    The FASEB Journal 06/2012; 26(9):3854-61. · 5.70 Impact Factor
  • Vincent Béringue, Jean-Luc Vilotte, Hubert Laude
    Medecine sciences: M/S 06/2012; 28(6-7):565-8. · 0.56 Impact Factor

Publication Stats

2k Citations
326.39 Total Impact Points

Institutions

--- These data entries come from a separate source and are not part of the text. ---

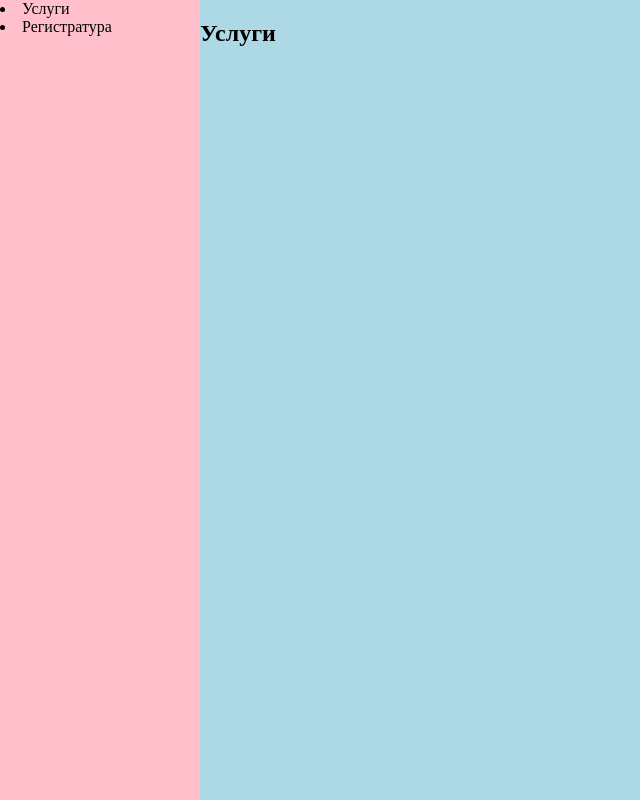
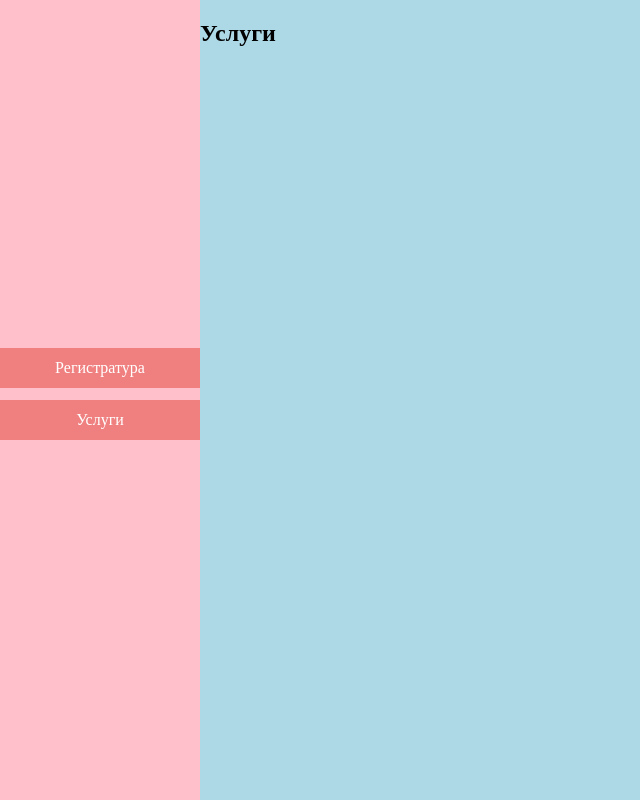
Before and after one commit to largobox/project_f, a React app: page /service in a window 1280 px wide. Shown: the whole page, without its empty margins (0-640 px from the left). Built offline with nearby package versions, Linux system fonts and the light colour scheme.

Commit message:
Add default layout

```diff
--- a/package.json
+++ b/package.json
@@ -27,6 +27,7 @@
     "prettier": "^2.2.1",
     "style-loader": "^2.0.0",
     "ts-loader": "^8.1.0",
+    "tsconfig-paths-webpack-plugin": "^3.5.1",
     "typescript": "^4.2.3",
     "webpack": "^5.28.0",
     "webpack-cli": "^4.6.0",
--- a/src/App/Menu.tsx
+++ /dev/null
@@ -1,39 +0,0 @@
-import React from 'react';
-import styled from 'styled-components';
-import { useHistory } from 'react-router-dom';
-
-const Container = styled.div`
-	height: 100vh;
-	background-color: pink;
-`;
-
-const items = [
-	{
-		label: 'Услуги',
-		name: 'service',
-	},
-	{
-		label: 'Регистратура',
-		name: 'ambulatory-card',
-	},
-];
-
-function Menu() {
-	const history = useHistory();
-	function handleClick() {
-		console.log('The link was clicked.');
-	}
-	console.log('Menu rendered');
-
-	return (
-		<Container>
-			{items.map((item) => (
-				<li onClick={() => history.push(`/${item.name}`)} key={item.name}>
-					{item.label}
-				</li>
-			))}
-		</Container>
-	);
-}
-
-export default Menu;
--- /dev/null
+++ b/src/app/Menu.tsx
@@ -0,0 +1,53 @@
+import React from 'react';
+import styled from 'styled-components';
+import { useHistory } from 'react-router-dom';
+
+const Container = styled.div`
+	display: flex;
+	flex-direction: column;
+	justify-content: center;
+	height: 100vh;
+	background-color: pink;
+`;
+
+const Item = styled.div`
+	background-color: lightcoral;
+	color: white;
+	margin-bottom: 12px;
+	height: 40px;
+	line-height: 40px;
+	text-align: center;
+
+	&:hover {
+		cursor: pointer;
+		background-color: indianred;
+	}
+`;
+
+const items = [
+	{
+		label: 'Регистратура',
+		name: 'ambulatory-card',
+	},
+	{
+		label: 'Услуги',
+		name: 'service',
+	},
+];
+
+function Menu() {
+	const history = useHistory();
+	console.log('Menu. Must render only: 1');
+
+	return (
+		<Container>
+			{items.map((item) => (
+				<Item onClick={() => history.push(`/${item.name}`)} key={item.name}>
+					{item.label}
+				</Item>
+			))}
+		</Container>
+	);
+}
+
+export default Menu;
--- a/src/App/index.tsx
+++ b/src/app/index.tsx
@@ -1,6 +1,8 @@
 import React from 'react';
 import styled from 'styled-components';
 import Menu from './Menu';
+import AmbulatoryCardList from 'page/ambulatory-card/list';
+import ServiceList from 'page/service/list';
 import { Route, Switch, Redirect } from 'react-router-dom';
 
 const Container = styled.div`
@@ -22,14 +24,10 @@ function App() {
 					<Redirect to="/ambulatory-card" />
 				</Route>
 				<Route path="/ambulatory-card">
-					<ContentContainer>
-						<h2>Регистратура</h2>
-					</ContentContainer>
+					<AmbulatoryCardList />
 				</Route>
 				<Route path="/service">
-					<ContentContainer>
-						<h2>Услуги</h2>
-					</ContentContainer>
+					<ServiceList />
 				</Route>
 			</Switch>
 		</Container>
--- a/src/index.tsx
+++ b/src/index.tsx
@@ -1,6 +1,6 @@
 import React from 'react';
 import ReactDOM from 'react-dom';
-import App from './App';
+import App from './app';
 import 'normalize.css';
 import { BrowserRouter as Router } from 'react-router-dom';
 
--- /dev/null
+++ b/src/layout/Default.tsx
@@ -0,0 +1,20 @@
+import React, { PropsWithChildren } from 'react';
+import styled from 'styled-components';
+
+type Props = {
+	children: PropsWithChildren<{}>;
+};
+
+const Container = styled.div`
+	background-color: lightblue;
+`;
+
+function DefaultLayout(props: Props) {
+	const { children } = props;
+
+	return (
+		<Container>{children}</Container>
+	);
+}
+
+export default DefaultLayout;
--- /dev/null
+++ b/src/page/ambulatory-card/list/index.tsx
@@ -0,0 +1,12 @@
+import React from 'react';
+import Layout from 'layout/Default';
+
+function AmbulatoryCardList() {
+	return (
+		<Layout>
+			<h2>Регистратура</h2>
+		</Layout>
+	)
+}
+
+export default AmbulatoryCardList;
--- /dev/null
+++ b/src/page/service/list/index.tsx
@@ -0,0 +1,12 @@
+import React from 'react';
+import Layout from 'layout/Default';
+
+function ServiceList() {
+	return (
+		<Layout>
+			<h2>Услуги</h2>
+		</Layout>
+	)
+}
+
+export default ServiceList;
--- a/tsconfig.json
+++ b/tsconfig.json
@@ -1,5 +1,10 @@
 {
 	"compilerOptions": {
+		"baseUrl": ".",
+		"paths": {
+			"page/*": ["src/page/*"],
+			"layout/*": ["src/layout/*"]
+		},
 		"outDir": "./dist/",
 		"noImplicitAny": true,
 		"module": "es6",
--- a/webpack.config.js
+++ b/webpack.config.js
@@ -1,11 +1,13 @@
 const path = require('path');
 const HtmlWebpackPlugin = require('html-webpack-plugin');
+const TsconfigPathsPlugin = require('tsconfig-paths-webpack-plugin');
 
 module.exports = {
     mode: 'development',
     devtool: 'inline-source-map',
     devServer: {
         contentBase: './dist',
+        historyApiFallback: true,
     },
     entry: './src/index.tsx',
     output: {
@@ -16,23 +18,33 @@ module.exports = {
     plugins: [
         new HtmlWebpackPlugin({
             title: 'PROJECT F',
-            template: 'index.html'
+            template: 'index.html',
         }),
     ],
     module: {
         rules: [
             {
                 test: /\.tsx?$/,
-                use: 'ts-loader',
+                use: [
+                    {
+                        loader: 'ts-loader',
+                        // options: {},
+                    },
+                ],
                 exclude: /node_modules/,
             },
             {
                 test: /\.css$/,
-                use: [{ loader: 'style-loader' }, { loader: 'css-loader' }]
-            }
+                use: [{ loader: 'style-loader' }, { loader: 'css-loader' }],
+            },
         ],
     },
     resolve: {
         extensions: ['.tsx', '.ts', '.js'],
+        plugins: [
+            new TsconfigPathsPlugin({
+                configFile: path.resolve(__dirname, 'tsconfig.json'),
+            }),
+        ],
     },
 };
```
Also changed, not shown: 1 other file (tests, documents, lock files or other folders).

  • 2003–2014
    • French National Institute for Agricultural Research
      • Virologie et Immunologie Moléculaires (VIM)
      Lutetia Parisorum, Île-de-France, France
  • 2006
    • Station Biologique de Roscoff
      Rosko, Brittany, France
  • 2003–2004
    • Imperial College London
      • Faculty of Medicine
      London, ENG, United Kingdom
  • 1997–2002
    • Cea Leti
      Grenoble, Rhône-Alpes, France
    • Atomic Energy and Alternative Energies Commission
      Fontenay, Île-de-France, France
  • 2000
    • National Institute of Allergy and Infectious Diseases
      Maryland, United States
  • 1998
    • National Institutes of Health
      Maryland, United States